---- — The ancient rabbis would rank the severity of certain sins. Many of us would agree that murder is worse than swearing, or that blowing up a building is worse than throwing a temper tantrum. Secular society’s ranking has changed quite a bit in my lifetime, as we seek to overcorrect and overreact to past abuses. The use of derogatory racial terms is a case in point.
A recent AP article explains that Paula Deen admitted to using the N-word in the past. Her admission locked her into a chain of events that reduced her to the social equivalent of a mass murderer. She is beyond redemption.
Patrick and Gina Neely (who are African-Americans and fellow Food Network celebrities), have taken a measured approach when they said, “We were shocked and saddened to learn of the comments from Paula Deen. Racism of any kind from anyone is simply unacceptable and cannot be tolerated ... . In our own relationship, Paula has shown us kindness and generosity. We trust that Paula’s apologies are sincere and hope there is a positive lesson to be learned from this situation.”
As for Deen, she is quoted as saying, “I want to apologize to everybody for the wrong that I’ve done. I want to learn and grow from this. Inappropriate, hurtful language is totally, totally unacceptable.”
I do not consider myself a Deen fan. If Deen had not turned from her wrong, I would be the first to say, “Nix her.” But, as I see it, Deen has taken responsibility, turned from her wrong, and even grieved over it; I think she needs to be shown grace — at least a chance to re-establish credibility. Food Network has dropped her like a hot potato.
Parents need to work at being gracious, too. Some parents try to shame their overweight children in an attempt to motivate them to lose weight. Another AP article reads, “Parents need to be careful about how they approach the topic of weight control with their overweight teenagers, a new study suggests.
“The wrong words or tone could send these kids down a road of wacky diets, binge eating and ultimately worse dietary habits, according to a study appearing [June 24] in the journal JAMA Pediatrics.
“The best approach to help children control their weight for a lifetime is to talk about healthful eating behaviors, such as which foods are beneficial for good health and disease prevention ... . A bad approach, on the other hand, would be to tease them, or to suggest to children that what they are eating is only going to make them fatter.”
Since the average dieter puts back on his weight with interest, the best approach is to change eating habits. Even if the results are not as dramatic, they are more likely to be permanent. Once again, a gracious approach is the better approach.

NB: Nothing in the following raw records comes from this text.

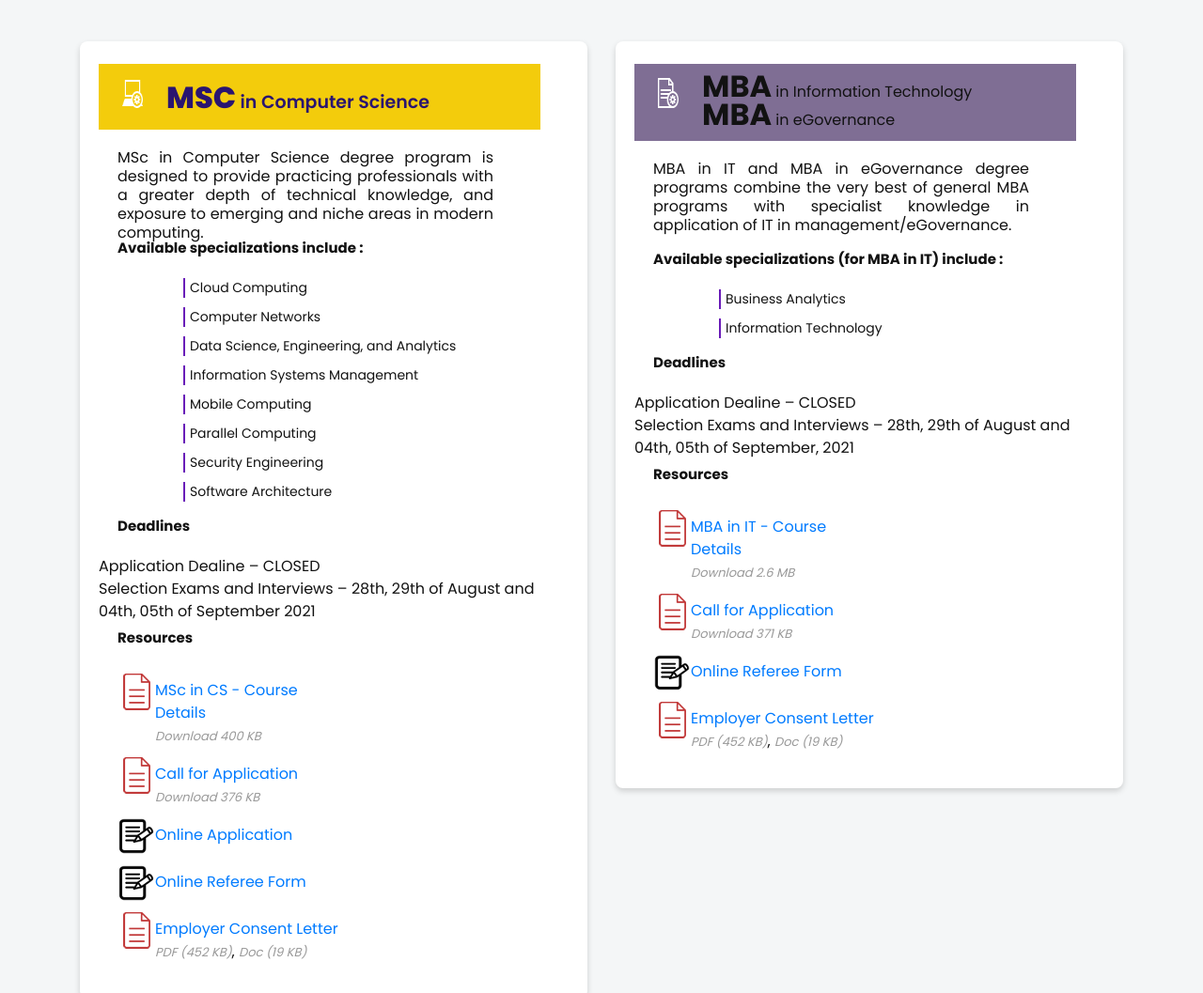
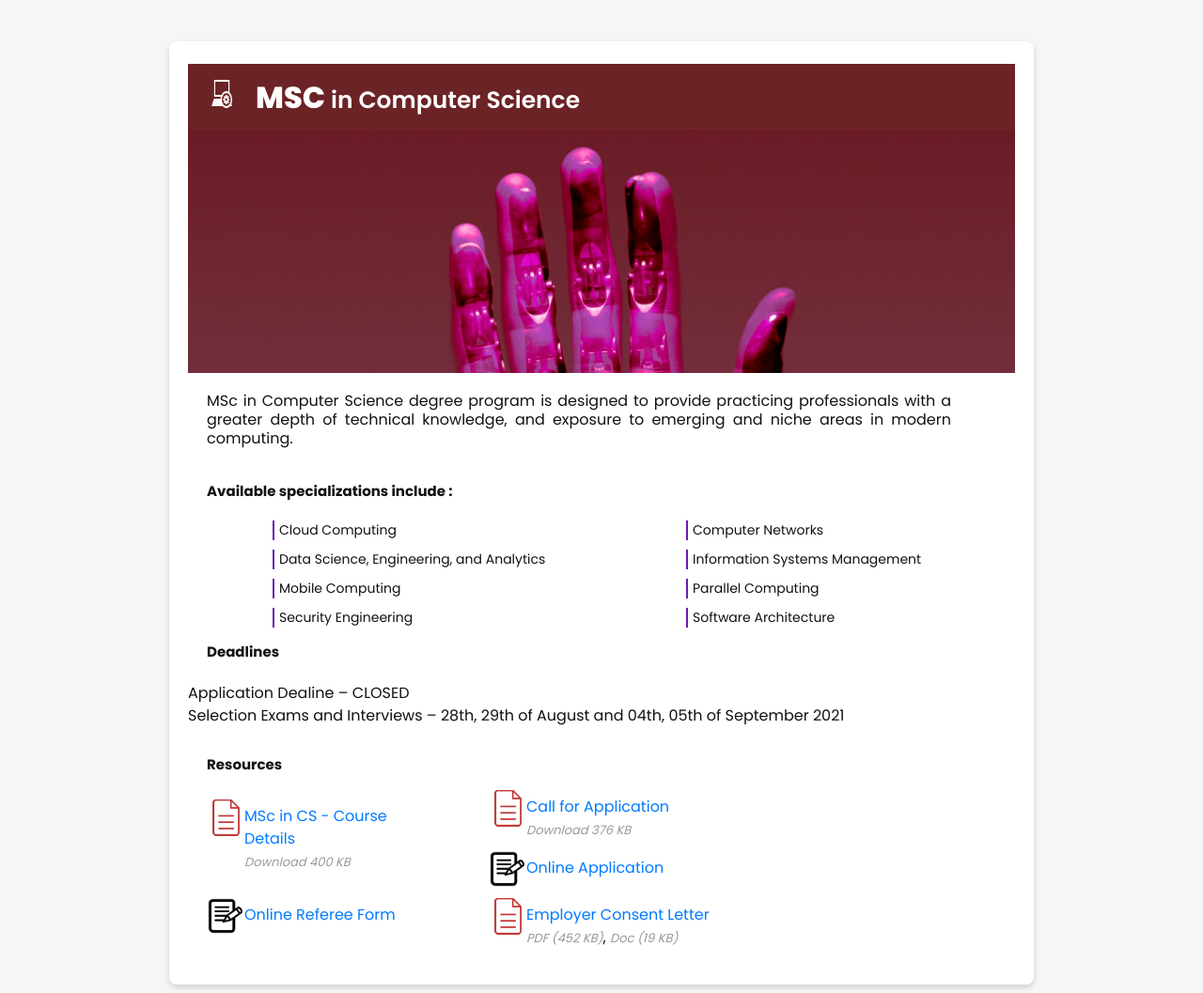
Before and after one commit to haritha-j/cse-postgrad, a plain HTML site: page index.html in a window 1280 px wide. Shown: the part 880-1937 px from the top of the page at 94% size. Drawn offline with Linux system fonts and the light colour scheme; files whose address does not match are found by name.

Commit message:
update content

```diff
--- a/assets/css/style.css
+++ b/assets/css/style.css
@@ -186,7 +186,7 @@ p {
       height: 100%;
       border-style: solid;
       /* Spinner Color */
-      border-color: #38f9d7 #38f9d7 #cbced1;
+      border-color: #f93878 #f93868 #d1cbcc;
       border-radius: 50%;
       border-width: 6px; }
     .preloader .loader .ytp-spinner-left .ytp-spinner-circle {
@@ -600,9 +600,9 @@ p {
 ===========================*/
 /*===== NAVBAR EIGHT =====*/
 .navbar-area {
-  background: -webkit-linear-gradient(left, #003844 0%, #003f33 100%);;
-  background: -o-linear-gradient(left, #003844 0%, #003f33 100%);
-  background: linear-gradient(to right, #003844 0%, #003f33 100%);
+  background: -webkit-linear-gradient(left, #6b012d 0%, #5c0241 100%);;
+  background: -o-linear-gradient(left, #6b012d 0%, #5c0241 100%);
+  background: linear-gradient(to right, #6b012d 0%, #5c0241 100%);
   padding: 10px 0;
   position: absolute;
   top: 0;
@@ -693,7 +693,7 @@ p {
           line-height: 24px;
           font-weight: 700;
           padding: 11px 16px;
-          color: #fff;
+          color: rgb(172, 112, 130);
           text-transform: uppercase;
           position: relative;
           border-radius: 5px;
@@ -1123,6 +1123,7 @@ p {
           font-size: 44px;
           font-weight: 700;
           color: #fff;
+          text-shadow: 2px 2px #a5004d;
           line-height: 55px; }
           @media (max-width: 767px) {
             .slider-area .bd-example .carousel .carousel-inner .carousel-item .carousel-caption .carousel-title {
@@ -1964,7 +1965,7 @@ p {
       cursor: pointer; }
     .testimonial-active-2 .slick-dots li.slick-active button,
     .testimonial-active .slick-dots li.slick-active button {
-      background-color: #38f9d7; }
+      background-color: #e96b80; }
 
 .single-testimonial-4 {
   border: 2px solid #cbced1;
@@ -2276,7 +2277,7 @@ p {
   height: 45px;
   line-height: 45px;
   border-radius: 50%;
-  background-color: #38f9d7;
+  background-color: #f93868;
   text-align: center;
   z-index: 99;
   -webkit-transition: all 0.3s ease-out 0s;
@@ -2287,7 +2288,7 @@ p {
   display: none; }
   .back-to-top:hover {
     color: #121212;
-    background-color: #38f9d7; }
+    background-color: #df2f5b; }
 
 
     summary {
@@ -2376,7 +2377,7 @@ p {
 .innerLeftTitel {
 	float: left;
 	height: auto;
-	width: 470px;
+	width: auto;
 }
 .innerLeftTitelIcon {
 	float: left;
@@ -2387,19 +2388,19 @@ p {
 }
 .innerLeftTiteltext {
 	float: left;
-	width: 350px;
+	width: 450px;
 	height: auto;
 	margin-left: 20px;
 	font-weight: 600;
-	font-size: 19px;
-	color: #2a1570;
+	font-size: 25px;
+	color: #ffffff;
 	margin-top: 2px;
 	/* [disabled]text-transform: uppercase; */
 }
 .innerTextDiv {
 	float: left;
 	height: 90px;
-	width: 400px;
+	width: 90%;
 	margin-top: 20px;
 	line-height: 20px;
 	font-weight: 400;
@@ -2409,7 +2410,7 @@ p {
 .innerSubtext {
 	float: left;
 	height: auto;
-	width: 450px;
+	width: 90%;
 	margin-top: 5px;
 	margin-left: 20px;
 	font-weight: bold;
--- a/index.html
+++ b/index.html
@@ -118,7 +118,7 @@
                                 <div class="container">
                                     <div class="row justify-content-center">
                                         <div class="col-xl-6 col-lg-7 col-sm-10">
-                                            <h2 class="carousel-title">Postgraduate courses</h2>
+                                            <h2 class="carousel-title">Globally recognized Postgraduate courses</h2>
                                             </ul>
                                         </div>
                                     </div> <!-- row -->
@@ -131,7 +131,7 @@
                                 <div class="container">
                                     <div class="row justify-content-center">
                                         <div class="col-xl-6 col-lg-7 col-sm-10">
-                                            <h2 class="carousel-title">Postgraduate courses</h2>
+                                            <h2 class="carousel-title">Globally recognized Postgraduate courses</h2>
                                             </ul>
                                         </div>
                                     </div> <!-- row -->
@@ -144,7 +144,7 @@
                                 <div class="container">
                                     <div class="row justify-content-center">
                                         <div class="col-xl-6 col-lg-7 col-sm-10">
-                                            <h2 class="carousel-title">Postgraduate courses</h2>
+                                            <h2 class="carousel-title">Globally recognized Postgraduate courses</h2>
                                             </ul>
                                         </div>
                                     </div> <!-- row -->
@@ -157,7 +157,7 @@
                                 <div class="container">
                                     <div class="row justify-content-center">
                                         <div class="col-xl-6 col-lg-7 col-sm-10">
-                                            <h2 class="carousel-title">Postgraduate courses</h2>
+                                            <h2 class="carousel-title">Globally recognized Postgraduate courses</h2>
                                             </ul>
                                         </div>
                                     </div> <!-- row -->
@@ -170,7 +170,7 @@
                                 <div class="container">
                                     <div class="row justify-content-center">
                                         <div class="col-xl-6 col-lg-7 col-sm-10">
-                                            <h2 class="carousel-title">Postgraduate courses</h2>
+                                            <h2 class="carousel-title">Globally recognized Postgraduate courses</h2>
                                             </ul>
                                         </div>
                                     </div> <!-- row -->
@@ -208,14 +208,17 @@
         <div class="container">
 
             <div class="row justify-content-center">
-                <div class="col-lg-6 col-md-10 col-sm-12">
+                <div class="col-lg-10 col-md-12 col-sm-12">
                     <div class="pricing-style-one mt-40 wow fadeIn" data-wow-duration="1.5s" data-wow-delay="0.2s">
                         <div class="innerLeftTitel">
 
-                            <div style="width: 470px; height: auto; float: left; background-color: #f3cc0c; padding-top: 10px; padding-bottom: 10px;">
+                            <div style="width: 100%; height: auto; float: left; background-color: #6c2325; padding-top: 10px; padding-bottom: 10px;">
 
                             <div class="innerLeftTitelIcon"><img src="/images/bsc.png" width="32" height="32" alt="bsc"></div>
                             <div class="innerLeftTiteltext"><strong style="font-size:32px;">MSC</strong> in Computer Science</div></div>
+
+                            <img src="images/hand.jpg" alt="hand" style="width: 100%">
+
 
                             <div class="innerTextDiv">MSc in Computer Science degree program is designed to provide practicing professionals with a greater depth of technical knowledge, and exposure to emerging and niche areas in modern computing.</div>
 
@@ -228,14 +231,14 @@
                             <div class="innerSubtextWithIcon">Parallel Computing</div>
                             <div class="innerSubtextWithIcon">Security Engineering</div>
                             <div class="innerSubtextWithIcon">Software Architecture</div>
-
+                            <br>
                             <div class="innerSubtext">Deadlines<br></div>
                             <ul>
                                 <li>Application Dealine &ndash; CLOSED</li>
                                   <li>Selection Exams and Interviews &ndash; 28th, 29th of August and 04th, 05th of September 2021 </li>
                             </ul>
                             <!--div class="innerSubtext"><center>Applications for 2018 Intake is now closed</center></div-->
-
+                            <br>
                             <div class="innerSubtext" style="margin-bottom:5px;">Resources</div>
 
                             <div style="width: 300px; height: auto; float: left; margin-top:20px;">
@@ -269,65 +272,6 @@
                     </div> <!-- pricing style one -->
                 </div>
 
-                <div class="col-lg-6 col-md-10 col-sm-12">
-                    <div class="pricing-style-one mt-40 wow fadeIn" data-wow-duration="1.5s" data-wow-delay="0.5s">
-                        <div class="innerLeftTitel">
-
-                            <div style="width: 470px; height: auto; float: left; background-color: #7F6E94; padding-top: 10px; padding-bottom: 10px;">
-
-                            <div class="innerLeftTitelIcon"><img src="/images/mba.png" width="32" height="32" alt="bsc"></div>
-
-                            <div class="innerLeftTiteltext">
-                                <p><strong style="font-size:32px;">MBA</strong> in Information Technology</p>
-                                <p><strong style="font-size:32px;">MBA</strong> in eGovernance</p>
-                            </div>
-                            </div>
-
-                            <div class="innerTextDiv">MBA in IT and MBA in eGovernance degree programs combine the very best of general MBA programs with specialist knowledge in application of IT in management/eGovernance.</div>
-
-                            <div class="innerSubtext">Available specializations (for MBA in IT) include :</div>
-                            <div class="innerSubtextWithIcon">Business Analytics</div>
-                            <div class="innerSubtextWithIcon">Information Technology</div>
-
-                            <div class="innerSubtext" style="margin-top:5px;">Deadlines<br></div>
-                            <ul>
-                                <li>Application Dealine &ndash; CLOSED</li>
-                                  <li>Selection Exams and Interviews &ndash; 28th, 29th of August and 04th, 05th of September, 2021 </li>
-                            </ul>
-                              <!--ul>
-                                <li>Application Deadline &ndash; 11:59 pm August 20, 2019</li>
-                                <li>Selection Exams and Interviews &ndash; 8:00 am onwards on August 31, 2019</li>
-                            </ul-->
-                            <!--div class="innerSubtext"><center>Applications for 2018 Intake is now closed</center></div-->
-
-                            <div class="innerSubtext" style="margin-top:5px; margin-bottom:5px;">Resources</div>
-
-                            <div style="width: 300px; height: auto; float: left; margin-top: 20px;">
-                            <div class="pdfIconBox"><a href="/pdf/MBA-Course-Information-2022.pdf" target="_blank"><img src="/images/pdf-icon.png" width="40" height="40" alt="Pdf"></a></div>
-                            <div class="innerSubtext2"><a href="/pdf/MBA-Course-Information-2022.pdf" target="_blank" style="text-decoration:none">MBA in IT - Course Details</a><br><a href="/pdf/MBA-Course-Information-2022.pdf" target="_blank" style="text-decoration:none; font-style:italic; color:#999; font-size:13px;">Download 2.6 MB</a></div>
-                            </div>
-
-                            <div style="width: 300px; height: auto; float: left; margin-top:10px;">
-                            <div class="pdfIconBox"><a href="pdf/MBA-Ad-2021.pdf" target="_blank"><img src="images/pdf-icon.png" width="40" height="40" alt="Pdf"></a></div>
-                            <div class="innerSubtext2"><a href="pdf/MBA-Ad-2022.pdf" target="_blank" style="text-decoration:none">Call for Application</a><br><a href="pdf/MBA-Ad-2022.pdf" target="_blank" style="text-decoration:none; font-style:italic; color:#999; font-size:13px;">Download 371 KB</a></div>
-                            </div>
-
-                            <!--div style="width: 300px; height: auto; float: left; margin-top:10px;">
-                            <div class="pdfIconBox"><a href="/application.php?pr=mba" target="_blank"><img src="/images/apply_icon.png" width="40" height="40" alt="Online Application"></a></div>
-                            <div class="innerSubtext2"><a href="/application.php?pr=mba" target="_blank" style="text-decoration:none;">Online Application</a></div>
-                            </div-->
-
-                            <div style="width: 300px; height: auto; float: left; margin-top:10px;">
-                            <div class="pdfIconBox"><a href="/referee_form.php?pr=mba" target="_blank"><img src="/images/apply_icon.png" width="40" height="40" alt="Online Referee Form"></a></div>
-                            <div class="innerSubtext2"><a href="/referee_form.php?pr=mba" target="_blank" style="text-decoration:none">Online Referee Form</a></div>
-                            </div>
-
-                            <div style="width: 300px; height: auto; float: left; margin-top:10px;">
-                            <div class="pdfIconBox"><a href="/pdf/Employer-Consent-Letter.pdf" target="_blank"><img src="/images/pdf-icon.png" width="40" height="40" alt="Pdf"></a></div>
-                            <div class="innerSubtext2"><a href="/pdf/Employer-Consent-Letter.pdf" target="_blank" style="text-decoration:none">Employer Consent Letter</a><br><a href="/pdf/Employer-Consent-Letter.pdf" target="_blank" style="text-decoration:none; font-style:italic; color:#999; font-size:13px;">PDF (452 KB)</a>, <a href="/pdf/Employer-Consent-Letter.docx" target="_blank" style="text-decoration:none; font-style:italic; color:#999; font-size:13px;">Doc (19 KB)</a></div>
-                            </div>
-                    </div> <!-- pricing style one -->
-                </div>
 
 
             </div> <!-- row -->
```
Also changed, not shown: images/hand.jpg (added).
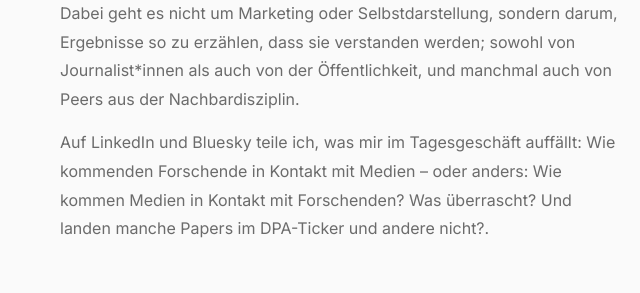
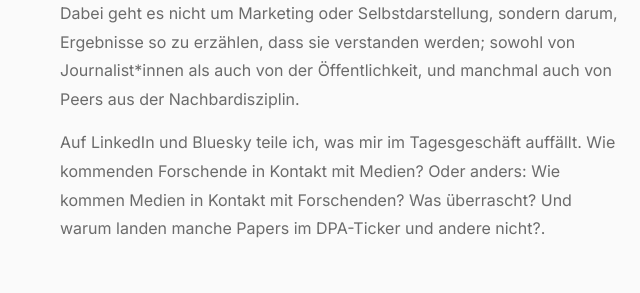
Before and after one commit to marco-koerner/homepage, a plain HTML site: page index.html in a window 1280 px wide. Shown: the part 780-1073 px from the top of the page, 278-918 px from the left. Drawn offline with Linux system fonts and the light colour scheme.

Commit message:
Refactor text in index.html for clarity

```diff
--- a/index.html
+++ b/index.html
@@ -336,7 +336,7 @@
             <div class="about-text">
                 <p>Gute Forschung soll gesehen und geh&ouml;rt werden. Ich begleite Forschende dabei &ndash; von der DOI bis zur Meldung in den Medien oder einer Interviewanfrage.</p>
                 <p>Dabei geht es nicht um Marketing oder Selbstdarstellung, sondern darum, Ergebnisse so zu erz&auml;hlen, dass sie verstanden werden; sowohl von Journalist*innen als auch von der &Ouml;ffentlichkeit, und manchmal auch von Peers aus der Nachbardisziplin.</p>
-                <p>Auf LinkedIn und Bluesky teile ich, was mir im Tagesgesch&auml;ft auff&auml;llt: Wie kommenden Forschende in Kontakt mit Medien &ndash; oder anders: Wie kommen Medien in Kontakt mit Forschenden? Was &uuml;berrascht? Und landen manche Papers im DPA-Ticker und andere nicht?.</p>
+                <p>Auf LinkedIn und Bluesky teile ich, was mir im Tagesgesch&auml;ft auff&auml;llt. Wie kommenden Forschende in Kontakt mit Medien? Oder anders: Wie kommen Medien in Kontakt mit Forschenden? Was &uuml;berrascht? Und warum landen manche Papers im DPA-Ticker und andere nicht?.</p>
             </div>
         </div>
     </section>
```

The federal government has particularly taken a vindictive tone. Uncle Sam’s attempts to nail whistleblower Edward Snowden appears to be a case of vindictiveness. His revelation about the degree of government surveillance (to the point of invasion of privacy) can be viewed as a security issue, but it can more easily be viewed as a Bill of Rights issue.
According to UPI, “Apple Computer co-founder Steve Wozniak says he admires Edward Snowden, the man who blew the whistle on U.S. monitoring of citizens ... . Wozniak admitted he’s bothered that technologies he helped develop have made such activities possible.
“‘... We created the computers to free the people up, give them instant communication anywhere in the world; any thought you had, you could share freely ... . We didn’t realize that in the digital world there were a lot of ways to use the digital technology to control us, to snoop on us ... .”
Snowden, as of this date, was visiting Russia while our government was demanding the Russians hold him. Will our government be gracious to Snowden (whom many view as a patriot), or will it make an example of him to intimidate other possible whistleblowers? We’ll find out!
Ed Vasicek is pastor of Highland Park Church and a weekly contributor to the Kokomo Tribune. Contact him at firstname.lastname@example.org.